▸ **EXERCISE**: Look through the listing below, and wherever a line has the string "html", copy it.

▸ **AVAILABLE RECORDS**:
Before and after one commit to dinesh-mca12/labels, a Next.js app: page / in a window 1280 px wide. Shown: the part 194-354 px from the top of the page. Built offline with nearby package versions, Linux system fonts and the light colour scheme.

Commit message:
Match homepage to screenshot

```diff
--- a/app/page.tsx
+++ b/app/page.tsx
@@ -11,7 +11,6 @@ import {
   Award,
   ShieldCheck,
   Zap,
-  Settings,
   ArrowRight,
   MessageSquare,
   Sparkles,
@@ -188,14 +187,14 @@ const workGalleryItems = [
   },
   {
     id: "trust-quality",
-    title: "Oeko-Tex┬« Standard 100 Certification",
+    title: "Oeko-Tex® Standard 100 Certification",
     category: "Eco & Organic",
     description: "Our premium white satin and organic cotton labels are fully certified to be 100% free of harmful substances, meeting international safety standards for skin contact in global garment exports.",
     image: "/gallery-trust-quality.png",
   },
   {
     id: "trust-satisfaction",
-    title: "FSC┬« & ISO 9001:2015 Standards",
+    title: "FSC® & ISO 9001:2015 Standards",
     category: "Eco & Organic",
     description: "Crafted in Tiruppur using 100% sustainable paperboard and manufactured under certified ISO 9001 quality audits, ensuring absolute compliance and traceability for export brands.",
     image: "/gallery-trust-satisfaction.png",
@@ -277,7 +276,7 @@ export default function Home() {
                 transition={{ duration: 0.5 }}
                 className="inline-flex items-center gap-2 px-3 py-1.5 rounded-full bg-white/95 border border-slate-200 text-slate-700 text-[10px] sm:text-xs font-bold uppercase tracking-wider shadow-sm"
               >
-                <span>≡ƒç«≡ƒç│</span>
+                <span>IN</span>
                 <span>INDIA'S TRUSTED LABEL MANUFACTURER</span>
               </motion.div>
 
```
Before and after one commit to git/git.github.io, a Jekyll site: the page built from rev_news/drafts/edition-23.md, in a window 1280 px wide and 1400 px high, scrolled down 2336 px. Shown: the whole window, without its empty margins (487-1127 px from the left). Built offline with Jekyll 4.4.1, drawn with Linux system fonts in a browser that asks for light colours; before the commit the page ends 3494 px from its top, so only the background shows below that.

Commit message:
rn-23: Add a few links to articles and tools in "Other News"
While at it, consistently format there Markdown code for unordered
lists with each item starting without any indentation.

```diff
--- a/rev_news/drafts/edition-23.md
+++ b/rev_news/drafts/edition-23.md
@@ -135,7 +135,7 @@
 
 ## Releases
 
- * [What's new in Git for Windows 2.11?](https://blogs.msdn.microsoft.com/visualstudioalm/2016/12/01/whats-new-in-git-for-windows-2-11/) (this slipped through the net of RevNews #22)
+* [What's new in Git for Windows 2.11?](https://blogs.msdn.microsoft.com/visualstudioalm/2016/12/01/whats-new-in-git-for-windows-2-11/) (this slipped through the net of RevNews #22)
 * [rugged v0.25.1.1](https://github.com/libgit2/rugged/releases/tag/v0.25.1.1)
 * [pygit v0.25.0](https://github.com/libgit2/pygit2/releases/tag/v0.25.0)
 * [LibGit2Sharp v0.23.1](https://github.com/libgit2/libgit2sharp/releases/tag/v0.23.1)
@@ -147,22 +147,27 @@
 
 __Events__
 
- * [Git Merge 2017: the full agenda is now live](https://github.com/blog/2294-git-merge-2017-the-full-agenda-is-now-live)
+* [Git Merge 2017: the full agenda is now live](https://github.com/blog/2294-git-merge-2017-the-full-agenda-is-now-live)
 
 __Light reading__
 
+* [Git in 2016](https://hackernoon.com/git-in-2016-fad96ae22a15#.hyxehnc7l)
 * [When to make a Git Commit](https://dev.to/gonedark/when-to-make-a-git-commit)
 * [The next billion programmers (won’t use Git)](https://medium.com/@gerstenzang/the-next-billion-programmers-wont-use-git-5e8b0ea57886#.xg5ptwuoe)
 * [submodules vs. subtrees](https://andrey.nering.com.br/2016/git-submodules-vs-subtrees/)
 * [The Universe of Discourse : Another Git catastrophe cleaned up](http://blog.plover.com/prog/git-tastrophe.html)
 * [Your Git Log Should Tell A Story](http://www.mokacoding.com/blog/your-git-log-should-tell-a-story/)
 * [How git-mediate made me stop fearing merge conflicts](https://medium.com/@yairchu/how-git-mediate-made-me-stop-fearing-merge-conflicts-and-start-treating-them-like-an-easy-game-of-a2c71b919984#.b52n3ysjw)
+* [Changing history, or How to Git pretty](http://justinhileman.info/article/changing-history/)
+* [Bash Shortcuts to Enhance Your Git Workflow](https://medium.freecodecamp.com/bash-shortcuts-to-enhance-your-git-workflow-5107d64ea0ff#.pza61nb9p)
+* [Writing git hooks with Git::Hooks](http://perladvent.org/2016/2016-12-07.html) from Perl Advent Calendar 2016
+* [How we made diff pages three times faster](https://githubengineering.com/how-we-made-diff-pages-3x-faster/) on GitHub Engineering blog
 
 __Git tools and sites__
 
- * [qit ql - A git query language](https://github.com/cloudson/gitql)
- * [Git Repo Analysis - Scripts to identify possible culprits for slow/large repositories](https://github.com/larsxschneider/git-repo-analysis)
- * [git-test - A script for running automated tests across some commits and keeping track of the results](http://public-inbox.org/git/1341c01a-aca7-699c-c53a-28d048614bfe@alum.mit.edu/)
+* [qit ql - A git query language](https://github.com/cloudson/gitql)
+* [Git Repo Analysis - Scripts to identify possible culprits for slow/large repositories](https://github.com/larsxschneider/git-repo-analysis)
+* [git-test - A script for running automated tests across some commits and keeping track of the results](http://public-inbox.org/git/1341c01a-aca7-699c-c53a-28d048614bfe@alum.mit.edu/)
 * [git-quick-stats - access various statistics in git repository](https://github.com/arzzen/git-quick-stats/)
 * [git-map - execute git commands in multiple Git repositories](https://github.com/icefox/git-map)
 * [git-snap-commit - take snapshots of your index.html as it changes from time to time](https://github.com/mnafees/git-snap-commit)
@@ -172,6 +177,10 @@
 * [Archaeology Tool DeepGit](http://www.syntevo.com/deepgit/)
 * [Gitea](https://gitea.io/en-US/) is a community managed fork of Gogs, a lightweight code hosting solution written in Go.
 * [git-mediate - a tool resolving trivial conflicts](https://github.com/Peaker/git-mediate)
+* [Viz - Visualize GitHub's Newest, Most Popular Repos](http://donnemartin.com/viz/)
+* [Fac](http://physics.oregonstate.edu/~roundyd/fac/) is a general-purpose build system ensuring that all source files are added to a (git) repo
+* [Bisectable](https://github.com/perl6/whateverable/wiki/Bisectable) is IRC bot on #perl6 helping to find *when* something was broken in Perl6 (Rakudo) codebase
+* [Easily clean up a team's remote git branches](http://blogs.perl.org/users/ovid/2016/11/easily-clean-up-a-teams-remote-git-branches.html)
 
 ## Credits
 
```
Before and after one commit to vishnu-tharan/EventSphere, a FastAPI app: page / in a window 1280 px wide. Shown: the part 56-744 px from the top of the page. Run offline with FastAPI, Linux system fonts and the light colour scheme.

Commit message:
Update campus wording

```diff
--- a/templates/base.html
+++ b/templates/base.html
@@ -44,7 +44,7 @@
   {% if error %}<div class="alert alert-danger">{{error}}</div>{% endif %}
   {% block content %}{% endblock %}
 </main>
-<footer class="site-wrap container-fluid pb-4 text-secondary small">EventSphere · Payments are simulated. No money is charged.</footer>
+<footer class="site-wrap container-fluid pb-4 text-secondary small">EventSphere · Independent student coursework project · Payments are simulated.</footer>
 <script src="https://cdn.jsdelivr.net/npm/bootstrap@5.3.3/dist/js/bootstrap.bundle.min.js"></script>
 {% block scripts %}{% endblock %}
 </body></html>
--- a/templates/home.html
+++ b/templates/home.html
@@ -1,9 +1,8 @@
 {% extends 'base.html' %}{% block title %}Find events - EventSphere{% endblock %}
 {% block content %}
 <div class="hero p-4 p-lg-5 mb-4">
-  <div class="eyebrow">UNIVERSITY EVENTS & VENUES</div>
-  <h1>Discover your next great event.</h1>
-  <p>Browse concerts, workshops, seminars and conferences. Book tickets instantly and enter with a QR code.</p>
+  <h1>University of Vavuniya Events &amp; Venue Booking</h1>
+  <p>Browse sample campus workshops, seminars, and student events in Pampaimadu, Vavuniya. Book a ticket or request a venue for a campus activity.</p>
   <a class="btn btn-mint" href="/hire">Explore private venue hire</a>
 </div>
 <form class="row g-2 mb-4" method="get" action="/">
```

▸ **ANSWER TO THE EXERCISE**:
 * [The Universe of Discourse : Another Git catastrophe cleaned up](http://blog.plover.com/prog/git-tastrophe.html)
+* [Writing git hooks with Git::Hooks](http://perladvent.org/2016/2016-12-07.html) from Perl Advent Calendar 2016
 * [git-snap-commit - take snapshots of your index.html as it changes from time to time](https://github.com/mnafees/git-snap-commit)
+* [Easily clean up a team's remote git branches](http://blogs.perl.org/users/ovid/2016/11/easily-clean-up-a-teams-remote-git-branches.html)
--- a/templates/base.html
+++ b/templates/base.html
 </body></html>
--- a/templates/home.html
+++ b/templates/home.html
 {% extends 'base.html' %}{% block title %}Find events - EventSphere{% endblock %}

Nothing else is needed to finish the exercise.